I want to use this video as an example of many things I refer to in this blog.  In this video, you will see what I saw when looking at the Atari computer monitor when I was playing or recording tracks.  Keep in mind this is all MIDI equipment available years ago.  The song I posted earlier will now be stripped of all guitars, vocals, effects and additional live sounds you heard on the full mix.  As you watch the video you will hear the sequences being played back live into the VCR input.  I took the monitor video out and connected to video in of the video recorder so this is a straight feed for both.  In the recording software, each “instrument” has a separate track.  Drums are all on one track with additional percussion sounds on different tracks, and as a reminder, each note (as triggered from my DX7 keyboard) represented a different drum/percussion sound coming from a drum machine.  You can hear the metronome from the Atari ticking away in the back ground as it is set to record.  As each track plays you can see the musical notes light up depending on the intensity of the track information.  You can also see the tempo of the song, the names of the tracks and the measures and beats as they click by.
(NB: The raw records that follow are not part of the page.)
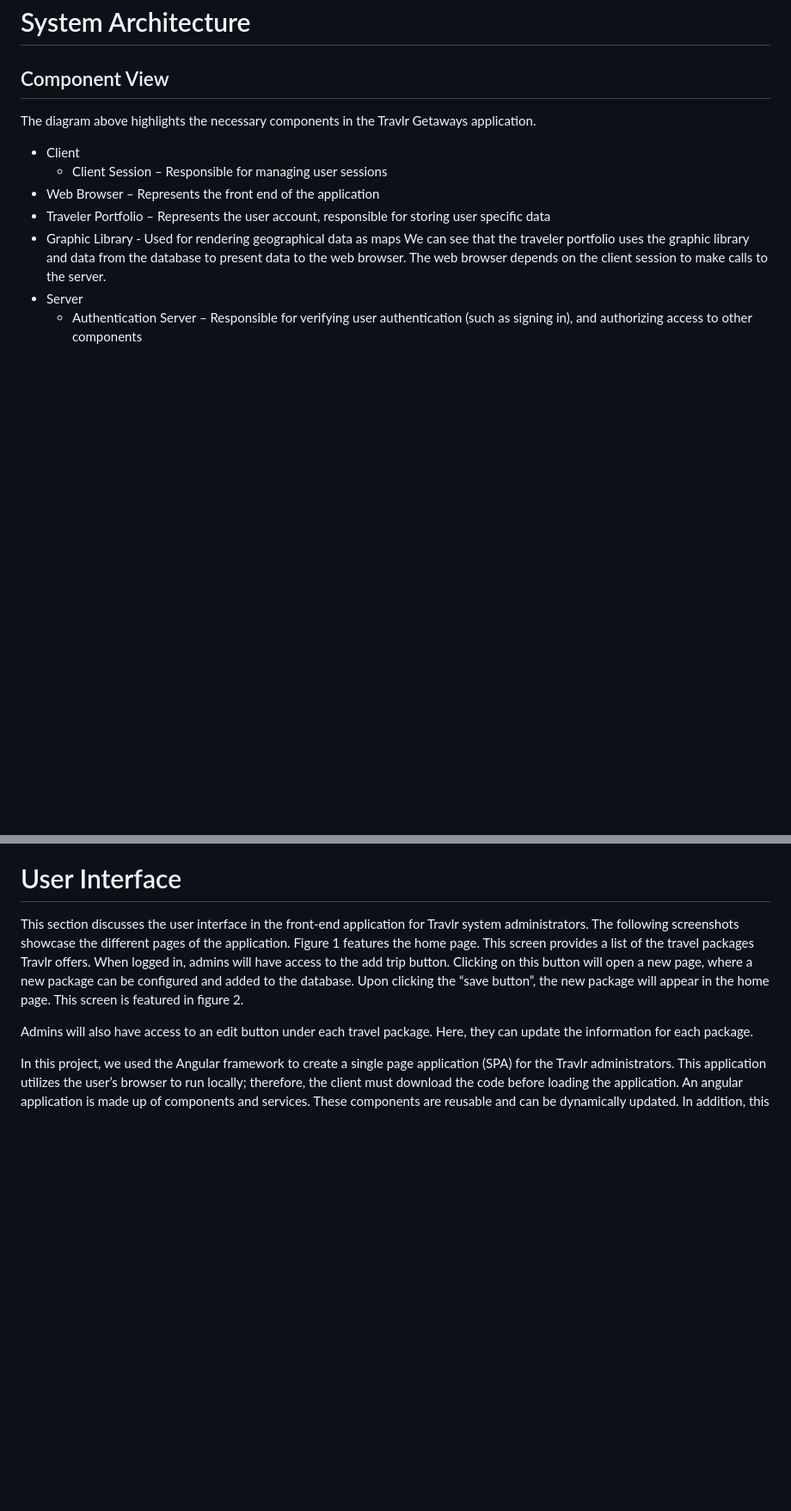
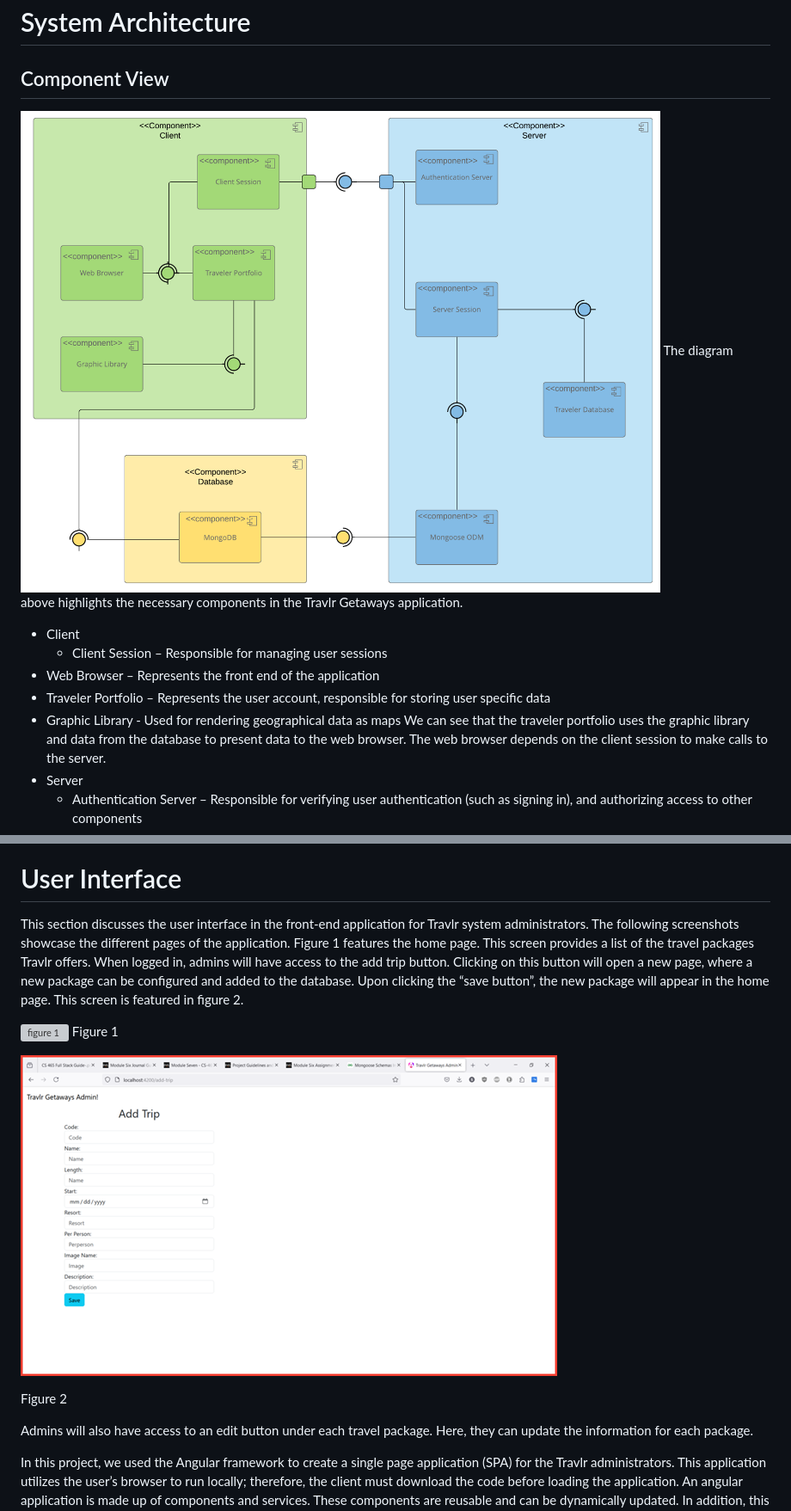
Before and after one commit to Afshin-A/CS-465, a Markdown page: README.md, 2 parts joined by grey strips. Shown: that part at 86% size. GitHub-like rendering; blank space fills up the shorter version; grey boxes are pictures that could not be loaded.

Commit message:
Update README.md
Added images to readme

```diff
--- a/README.md
+++ b/README.md
@@ -24,6 +24,7 @@ The SPA design is very fast and lightweight. However, it has a few downsides: in
 
 # System Architecture
 ## Component View
+![component diagram](/diagrams/component%20diagram.png )
 The diagram above highlights the necessary components in the Travlr Getaways application.
 -	Client
 	-	Client Session – Responsible for managing user sessions
@@ -59,6 +61,13 @@ Starting from the top right side, the diagram depicts the CruiseInfo, FlightInfo
 This section discusses the user interface in the front-end application for Travlr system administrators. The following screenshots showcase the different pages of the application.
 Figure 1 features the home page. This screen provides a list of the travel packages Travlr offers. When logged in, admins will have access to the add trip button. Clicking on this button will open a new page, where a new package can be configured and added to the database. Upon clicking the “save button”, the new package will appear in the home page. This screen is featured in figure 2.
 
+![figure 1](/diagrams/home%20page.png )
+Figure 1
+
+![figure 2](/diagrams/add%20trip.png )
+
+Figure 2
+
 Admins will also have access to an edit button under each travel package. Here, they can update the information for each package.
 
 In this project, we used the Angular framework to create a single page application (SPA) for the Travlr administrators. This application utilizes the user’s browser to run locally; therefore, the client must download the code before loading the application. An angular application is made up of components and services. These components are reusable and can be dynamically updated. In addition, this application also uses a service to connect to an Express API and retrieve data from a MongoDB database.
```
Also changed, not shown: other parts of README.md (+2 -1 lines).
The main piano sound is probably familiar to many of you even if you are quite young. It is the classic Piano Tine sound from the Yamaha DX7 synthesizers.  This video should also give you a sense of quality and resolution available at the time.  It might be difficult to hear the difference in song recording quality today, but we are all familiar with video resolution and HD cameras and large screen TV and computer standards available now.  Just think how this applied to the audio quality back then and then play some really old songs you grew up listening to.   It gives a better appreciation and perspective for some of the classic songs that seem to live forever.